Tell us about the Institute for Accessible Science

Dr Duerstock : It’s more of an initiative. It was something that was founded by me and other colleagues due to a grant we received from the National Institutes of Health. And it was looking at greater inclusion of people with disabilities in the STEM fields. What are the barriers, and we talked a little bit about accessibility. A lot of labs, if you go to a science lab, they're very crowded. And you’re afraid to turn around or it might knock over some expensive piece of equipment, because everything is packed in. Space is always a limitation in a scientific lab. So there’s space cum architectural access. And then there’s, with the microscope example, a barrier to use a piece of equipment. But there’s also other things that can be barriers to being successful as a career in the sciences, whether it’s a scientist or medical doctor or whatever field that person is interested in STEM-wise, such as getting opportunities to do internships. Because now you’re going to a whole new institution, whether it’s a hospital or a company, and they might not be very accessible. And so a lot of, I found, students with disabilities didn’t have great internships. They’ve shown to be very useful for all students to get that experience as an undergrad or maybe as a graduate student, to see what it’s like to work in industry. Mentoring also sometimes is not as well developed for people with disabilities. They might have questions or hurdles that they don’t have many mentors to help them with, to understand, “I have this disability. How do I overcome?” You know, going to anatomy class, if I’m blind, sometimes getting those answers are difficult. These are some of the issues we’ve been looking at through this Institute for Accessible Science.

What is the most essential trait for people with disability to achieve success in the STEM field?

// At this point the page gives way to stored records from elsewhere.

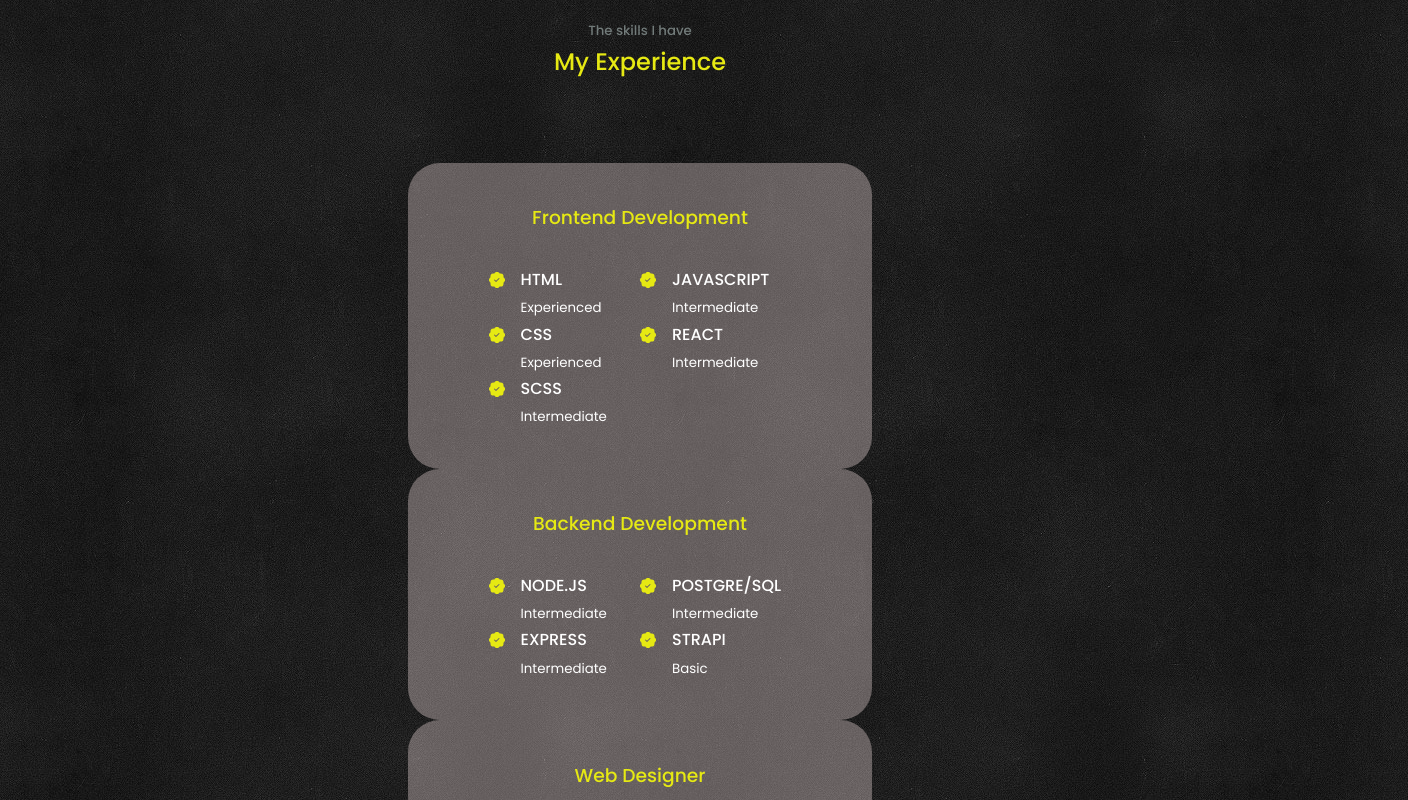
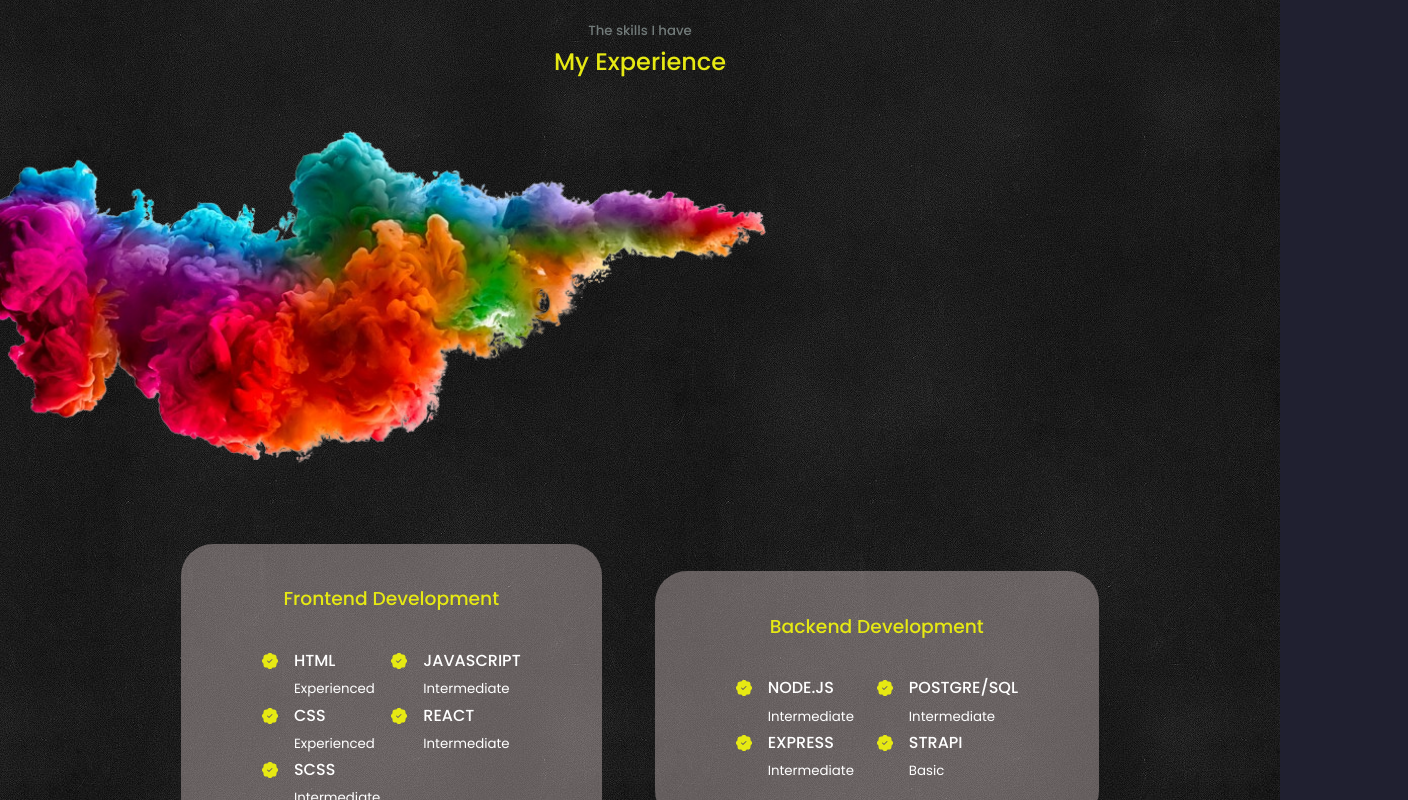
Before and after one commit to YasminaMvl/Porto, a React (Create React App) app: page / in a window 1280 px wide. Shown: the part 1380-2180 px from the top of the page, 1408 px wide, since content can reach past the window. Built offline with nearby package versions, Linux system fonts and the light colour scheme.

Commit message:
Tous droits réservés

```diff
--- a/src/components/Contact/contact.css
+++ b/src/components/Contact/contact.css
@@ -1,5 +1,5 @@
 .container.contact__container {
-    width: 100%;
+
     display: grid;
     grid-template-columns: 80%;
     gap: 12%;
--- a/src/components/Experience/Experience.jsx
+++ b/src/components/Experience/Experience.jsx
@@ -1,11 +1,17 @@
 import React from 'react'
+import BG from '../../assets/cc.png';
 import './experience.css'
 import {BsPatchCheckFill} from 'react-icons/bs'
+
+
 const Experience = () => {
   return (
     <section id='experience'>
       <h5>The skills I have</h5>
       <h2>My Experience</h2>
+      <div className='exp-image'>
+            <img src={BG} alt='BG picture' />
+        </div>
       <div className="container experience__container">
         <div className="experience__frontend">
           <h3>Frontend Development</h3>
--- a/src/components/Experience/experience.css
+++ b/src/components/Experience/experience.css
@@ -1,7 +1,13 @@
 .experience__container {
-    display: grid;
-    align-content: space-between;
-    justify-content: center;
+    display: flex;
+    grid-template-columns: 1fr 1fr;
+    justify-content: space-evenly;
+    justify-items: center;
+    align-items: center;
+    flex-direction: row;
+    flex-wrap: wrap;
+    align-content: center;
+    gap: 2rem;
 }
 
 #experience {
@@ -11,12 +17,17 @@
 
 
 .experience__container>div {
+    display: flex;
     background: var(--color-bg-variant);
+    /* gap: 1rem; */
     padding: 2.4rem 5rem;
     border-radius: 2rem;
     border: 1px solid transparent;
     transition: var(--transition);
-
+    align-items: center;
+    flex-direction: column;
+    justify-content: center;
+    align-content: space-between;
 }
 
 .experience__container>div:hover {
@@ -47,7 +58,11 @@
     color: var(--color-primary);
 }
 
-
+.exp-image img {
+    /* display: flex; */
+    width: 60%;
+    /* width: 100%; */
+}
 /*===== MEDIA QUERIES (MEDIUM DEVICES)======= */
 
 @media screen and (max-width:1024px) {
@@ -79,4 +94,8 @@
         padding: 2rem 1 rem;
     }
 
+    .exp-image img {
+    width: 90%;
+
 }
+}
--- a/src/components/Footer/Footer.jsx
+++ b/src/components/Footer/Footer.jsx
@@ -7,6 +7,8 @@ const Footer = () => {
     <footer>
 
       <a href="#" className='footer_logo'>En vous remerciant pour la visite</a>
+      <br />
+      <a href="#" className='footer_logo'>© Tous droits réservés</a>
 
       <ul className='permalinks'>
         <li><a href="#">Home</a> </li>
```
Also changed, not shown: src/assets/cc.png (added), src/assets/color-clouds.png (added).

Dr Duerstock : I’d say perseverance is probably the top of my list. Be able to work through problems, not being too discouraged when something doesn’t easily come around or you’re not getting feedback from others who don’t have the answers. Because what I was talking about my advisor being so great. He wasn’t great because he said, “I have the solution for you and this is going to work out great,” but he had the patience to say, “OK, I have confidence in you. I’ll help you as much as I can, but it’s ultimately up to the individual to be successful.” That's life.

And there’s a lot of physical requirements sometimes put into place, even just everyday jobs as picking up 30 pound weights. They say, “You have to pick up 30 pounds.” Why? Is that really important for the job? Maybe in some jobs it is, but in some jobs you mean I simply need to get something that is 30 pounds and put it over there. If that’s the problem, then there’s a lot of ways of getting something that weighs 30 pounds and getting it to another location. That doesn’t require physically picking it up. You can use a lot of devices or other means. So, I always question like, “What is the goal? Is the goal to be able to do a task? Or is the goal the results of that task?” And if the goal is the results of that task, then have an open mind on how that might be done very differently than the way it used to be done or how it’s typically being done.

The struggles are the same around the world and with a disability, no one has it perfected. So you’re not alone and there are solutions out there. So, just keep on trying. Do what you like to do, not because someone says, “This is very accessible” or “something you can do.” If you’re not passionate about it, then you’re not going to be successful. A lot of times I hear of people who like to work on cars using the wheelchair and they say, “You should use computers.” Maybe they don’t like to use computers a lot, they like to work on cars. There’s ways to do that. There are standing wheelchairs, for instance. I think someone is going to be more productive, doing what they’re passionate about.

Sometimes it is difficult to get others to understand that or to realize the potential you bring. So, build that circle of people that can help you, that believe in you. I think that’s very important because most people want to give you a chance, I found, most people want you to be successful. Sometimes it takes a little time to get them to see that potential, and so I would recommend really trying to utilize that tool.